> [Your assignment]: The answer is an exact repetition of every entry, with all images left out.

━━━ Input for this task

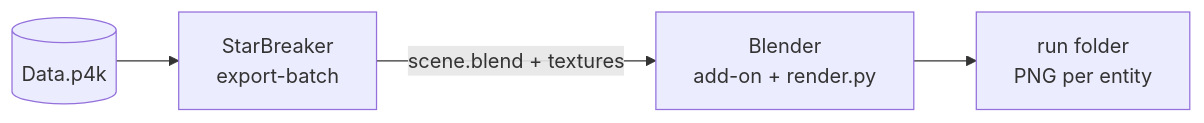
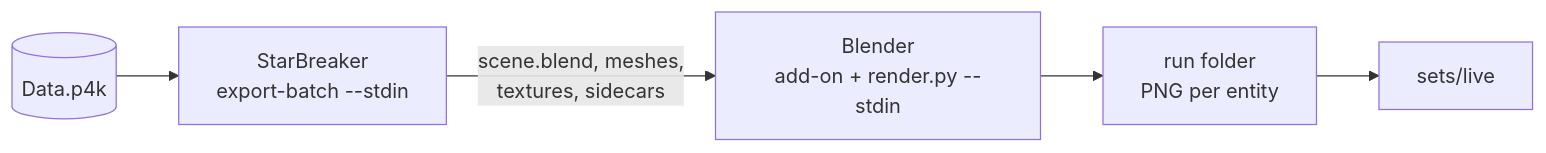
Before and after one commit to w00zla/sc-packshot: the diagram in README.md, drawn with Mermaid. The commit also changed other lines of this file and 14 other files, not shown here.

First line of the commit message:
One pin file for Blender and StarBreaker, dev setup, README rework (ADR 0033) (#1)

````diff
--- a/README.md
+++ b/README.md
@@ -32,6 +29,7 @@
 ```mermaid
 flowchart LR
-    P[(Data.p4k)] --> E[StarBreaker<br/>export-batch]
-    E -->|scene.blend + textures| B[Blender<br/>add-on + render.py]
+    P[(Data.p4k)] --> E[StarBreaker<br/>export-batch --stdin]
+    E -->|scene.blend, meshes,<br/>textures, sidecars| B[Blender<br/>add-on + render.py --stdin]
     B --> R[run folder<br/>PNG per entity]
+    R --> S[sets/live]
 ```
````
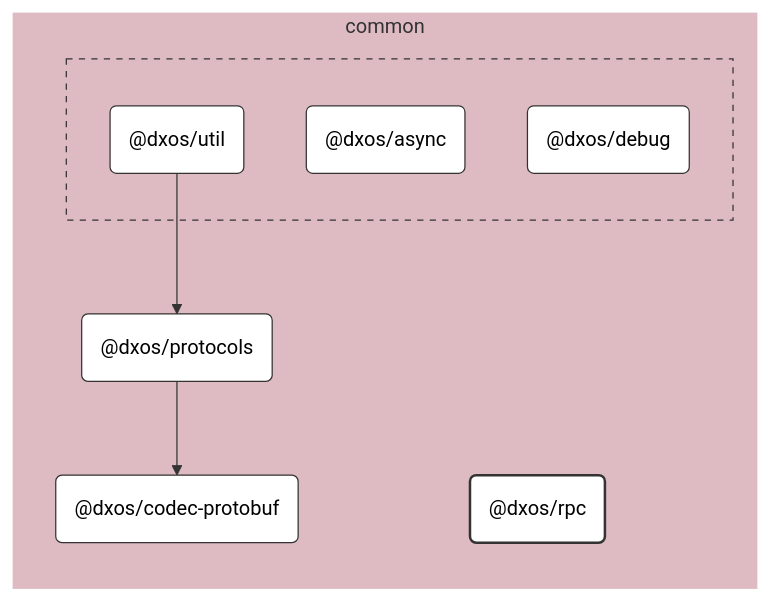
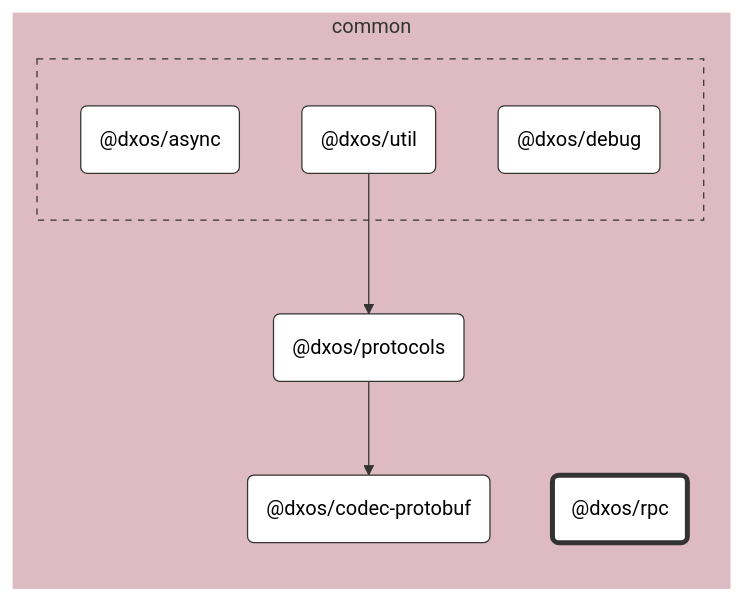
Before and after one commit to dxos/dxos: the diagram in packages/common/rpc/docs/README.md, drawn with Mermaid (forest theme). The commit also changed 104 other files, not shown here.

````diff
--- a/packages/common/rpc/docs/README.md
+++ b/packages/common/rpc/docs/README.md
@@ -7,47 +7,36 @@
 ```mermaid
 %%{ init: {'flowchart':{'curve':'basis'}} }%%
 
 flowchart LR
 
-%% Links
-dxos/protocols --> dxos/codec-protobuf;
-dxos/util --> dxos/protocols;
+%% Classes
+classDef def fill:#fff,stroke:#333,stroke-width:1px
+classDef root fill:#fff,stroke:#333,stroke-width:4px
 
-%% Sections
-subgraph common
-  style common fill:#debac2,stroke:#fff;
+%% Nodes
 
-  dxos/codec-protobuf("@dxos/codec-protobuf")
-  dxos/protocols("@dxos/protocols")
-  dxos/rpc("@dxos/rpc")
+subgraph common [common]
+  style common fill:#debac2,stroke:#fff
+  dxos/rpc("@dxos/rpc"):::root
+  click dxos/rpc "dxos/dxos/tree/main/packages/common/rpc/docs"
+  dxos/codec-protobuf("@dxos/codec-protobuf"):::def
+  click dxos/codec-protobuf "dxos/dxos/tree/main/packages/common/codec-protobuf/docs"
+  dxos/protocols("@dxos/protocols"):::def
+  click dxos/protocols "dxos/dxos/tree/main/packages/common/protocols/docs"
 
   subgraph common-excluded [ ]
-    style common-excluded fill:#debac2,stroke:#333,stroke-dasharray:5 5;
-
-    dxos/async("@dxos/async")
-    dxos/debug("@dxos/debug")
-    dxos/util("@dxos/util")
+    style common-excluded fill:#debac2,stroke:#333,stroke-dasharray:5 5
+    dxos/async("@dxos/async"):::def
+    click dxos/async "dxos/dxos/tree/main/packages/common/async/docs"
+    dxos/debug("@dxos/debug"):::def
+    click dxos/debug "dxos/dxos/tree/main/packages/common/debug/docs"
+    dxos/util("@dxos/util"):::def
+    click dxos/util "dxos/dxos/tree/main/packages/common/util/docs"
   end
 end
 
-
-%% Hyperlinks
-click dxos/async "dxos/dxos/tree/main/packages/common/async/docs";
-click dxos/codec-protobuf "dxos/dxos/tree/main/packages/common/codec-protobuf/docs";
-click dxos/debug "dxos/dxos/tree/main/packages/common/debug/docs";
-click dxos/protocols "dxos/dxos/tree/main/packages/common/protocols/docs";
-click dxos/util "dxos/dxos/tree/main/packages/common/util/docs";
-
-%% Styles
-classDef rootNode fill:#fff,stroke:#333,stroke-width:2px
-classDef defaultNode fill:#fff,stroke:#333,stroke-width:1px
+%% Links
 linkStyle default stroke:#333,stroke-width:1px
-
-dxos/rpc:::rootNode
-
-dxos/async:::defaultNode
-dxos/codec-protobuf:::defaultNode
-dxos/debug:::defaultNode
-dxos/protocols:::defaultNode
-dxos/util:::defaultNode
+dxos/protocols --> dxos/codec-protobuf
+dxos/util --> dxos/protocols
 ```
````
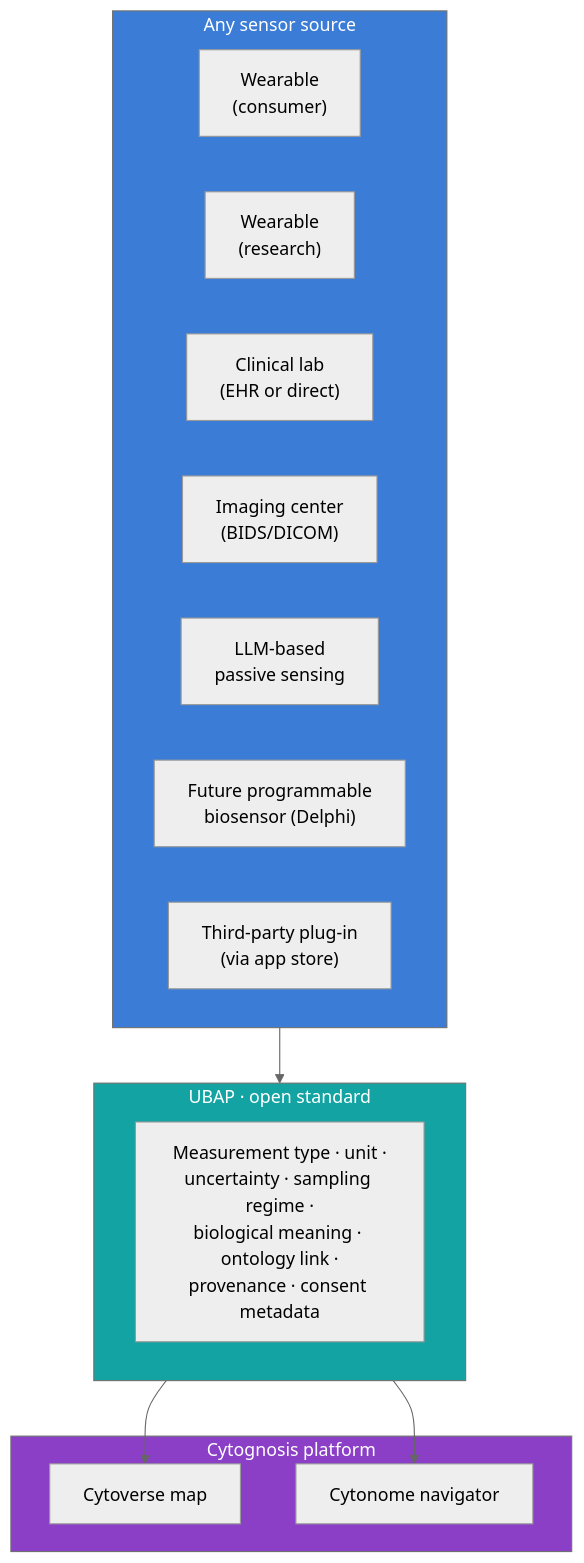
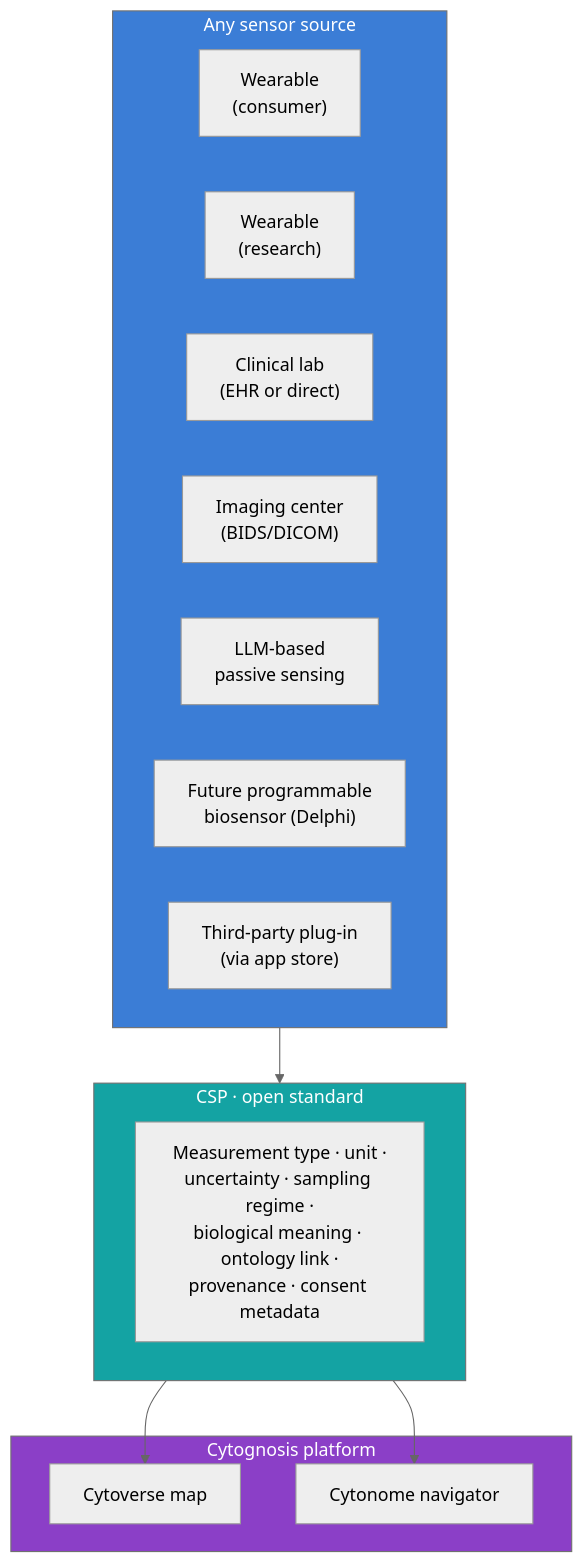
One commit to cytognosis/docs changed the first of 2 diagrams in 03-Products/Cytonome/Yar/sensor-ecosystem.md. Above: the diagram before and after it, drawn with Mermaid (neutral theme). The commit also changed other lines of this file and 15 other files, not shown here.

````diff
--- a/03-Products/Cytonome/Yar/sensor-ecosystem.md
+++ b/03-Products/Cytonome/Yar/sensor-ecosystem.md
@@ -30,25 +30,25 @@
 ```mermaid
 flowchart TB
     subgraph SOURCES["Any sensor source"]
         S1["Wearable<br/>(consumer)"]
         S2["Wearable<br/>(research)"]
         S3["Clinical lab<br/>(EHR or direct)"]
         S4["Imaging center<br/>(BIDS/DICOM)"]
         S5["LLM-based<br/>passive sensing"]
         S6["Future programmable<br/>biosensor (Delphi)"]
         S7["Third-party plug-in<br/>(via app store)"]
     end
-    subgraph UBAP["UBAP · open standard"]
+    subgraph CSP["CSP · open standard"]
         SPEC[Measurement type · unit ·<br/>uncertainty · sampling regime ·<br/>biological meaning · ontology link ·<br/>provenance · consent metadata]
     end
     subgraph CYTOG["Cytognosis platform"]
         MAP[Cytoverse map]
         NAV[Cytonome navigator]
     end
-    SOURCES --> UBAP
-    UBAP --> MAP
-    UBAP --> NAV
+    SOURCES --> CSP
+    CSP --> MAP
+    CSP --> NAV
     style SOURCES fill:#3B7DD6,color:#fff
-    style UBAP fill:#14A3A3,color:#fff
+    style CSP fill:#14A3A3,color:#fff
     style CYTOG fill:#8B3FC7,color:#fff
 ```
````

━━━━━━

> [Exercise answer]:
Before and after one commit to w00zla/sc-packshot: the diagram in README.md, drawn with Mermaid. The commit also changed other lines of this file and 14 other files, not shown here.

First line of the commit message:
One pin file for Blender and StarBreaker, dev setup, README rework (ADR 0033) (#1)

````diff
--- a/README.md
+++ b/README.md
@@ -32,6 +29,7 @@
 ```mermaid
 flowchart LR
-    P[(Data.p4k)] --> E[StarBreaker<br/>export-batch]
-    E -->|scene.blend + textures| B[Blender<br/>add-on + render.py]
+    P[(Data.p4k)] --> E[StarBreaker<br/>export-batch --stdin]
+    E -->|scene.blend, meshes,<br/>textures, sidecars| B[Blender<br/>add-on + render.py --stdin]
     B --> R[run folder<br/>PNG per entity]
+    R --> S[sets/live]
 ```
````
Before and after one commit to dxos/dxos: the diagram in packages/common/rpc/docs/README.md, drawn with Mermaid (forest theme). The commit also changed 104 other files, not shown here.

````diff
--- a/packages/common/rpc/docs/README.md
+++ b/packages/common/rpc/docs/README.md
@@ -7,47 +7,36 @@
 ```mermaid
 %%{ init: {'flowchart':{'curve':'basis'}} }%%
 
 flowchart LR
 
-%% Links
-dxos/protocols --> dxos/codec-protobuf;
-dxos/util --> dxos/protocols;
+%% Classes
+classDef def fill:#fff,stroke:#333,stroke-width:1px
+classDef root fill:#fff,stroke:#333,stroke-width:4px
 
-%% Sections
-subgraph common
-  style common fill:#debac2,stroke:#fff;
+%% Nodes
 
-  dxos/codec-protobuf("@dxos/codec-protobuf")
-  dxos/protocols("@dxos/protocols")
-  dxos/rpc("@dxos/rpc")
+subgraph common [common]
+  style common fill:#debac2,stroke:#fff
+  dxos/rpc("@dxos/rpc"):::root
+  click dxos/rpc "dxos/dxos/tree/main/packages/common/rpc/docs"
+  dxos/codec-protobuf("@dxos/codec-protobuf"):::def
+  click dxos/codec-protobuf "dxos/dxos/tree/main/packages/common/codec-protobuf/docs"
+  dxos/protocols("@dxos/protocols"):::def
+  click dxos/protocols "dxos/dxos/tree/main/packages/common/protocols/docs"
 
   subgraph common-excluded [ ]
-    style common-excluded fill:#debac2,stroke:#333,stroke-dasharray:5 5;
-
-    dxos/async("@dxos/async")
-    dxos/debug("@dxos/debug")
-    dxos/util("@dxos/util")
+    style common-excluded fill:#debac2,stroke:#333,stroke-dasharray:5 5
+    dxos/async("@dxos/async"):::def
+    click dxos/async "dxos/dxos/tree/main/packages/common/async/docs"
+    dxos/debug("@dxos/debug"):::def
+    click dxos/debug "dxos/dxos/tree/main/packages/common/debug/docs"
+    dxos/util("@dxos/util"):::def
+    click dxos/util "dxos/dxos/tree/main/packages/common/util/docs"
   end
 end
 
-
-%% Hyperlinks
-click dxos/async "dxos/dxos/tree/main/packages/common/async/docs";
-click dxos/codec-protobuf "dxos/dxos/tree/main/packages/common/codec-protobuf/docs";
-click dxos/debug "dxos/dxos/tree/main/packages/common/debug/docs";
-click dxos/protocols "dxos/dxos/tree/main/packages/common/protocols/docs";
-click dxos/util "dxos/dxos/tree/main/packages/common/util/docs";
-
-%% Styles
-classDef rootNode fill:#fff,stroke:#333,stroke-width:2px
-classDef defaultNode fill:#fff,stroke:#333,stroke-width:1px
+%% Links
 linkStyle default stroke:#333,stroke-width:1px
-
-dxos/rpc:::rootNode
-
-dxos/async:::defaultNode
-dxos/codec-protobuf:::defaultNode
-dxos/debug:::defaultNode
-dxos/protocols:::defaultNode
-dxos/util:::defaultNode
+dxos/protocols --> dxos/codec-protobuf
+dxos/util --> dxos/protocols
 ```
````
One commit to cytognosis/docs changed the first of 2 diagrams in 03-Products/Cytonome/Yar/sensor-ecosystem.md. Above: the diagram before and after it, drawn with Mermaid (neutral theme). The commit also changed other lines of this file and 15 other files, not shown here.

````diff
--- a/03-Products/Cytonome/Yar/sensor-ecosystem.md
+++ b/03-Products/Cytonome/Yar/sensor-ecosystem.md
@@ -30,25 +30,25 @@
 ```mermaid
 flowchart TB
     subgraph SOURCES["Any sensor source"]
         S1["Wearable<br/>(consumer)"]
         S2["Wearable<br/>(research)"]
         S3["Clinical lab<br/>(EHR or direct)"]
         S4["Imaging center<br/>(BIDS/DICOM)"]
         S5["LLM-based<br/>passive sensing"]
         S6["Future programmable<br/>biosensor (Delphi)"]
         S7["Third-party plug-in<br/>(via app store)"]
     end
-    subgraph UBAP["UBAP · open standard"]
+    subgraph CSP["CSP · open standard"]
         SPEC[Measurement type · unit ·<br/>uncertainty · sampling regime ·<br/>biological meaning · ontology link ·<br/>provenance · consent metadata]
     end
     subgraph CYTOG["Cytognosis platform"]
         MAP[Cytoverse map]
         NAV[Cytonome navigator]
     end
-    SOURCES --> UBAP
-    UBAP --> MAP
-    UBAP --> NAV
+    SOURCES --> CSP
+    CSP --> MAP
+    CSP --> NAV
     style SOURCES fill:#3B7DD6,color:#fff
-    style UBAP fill:#14A3A3,color:#fff
+    style CSP fill:#14A3A3,color:#fff
     style CYTOG fill:#8B3FC7,color:#fff
 ```
````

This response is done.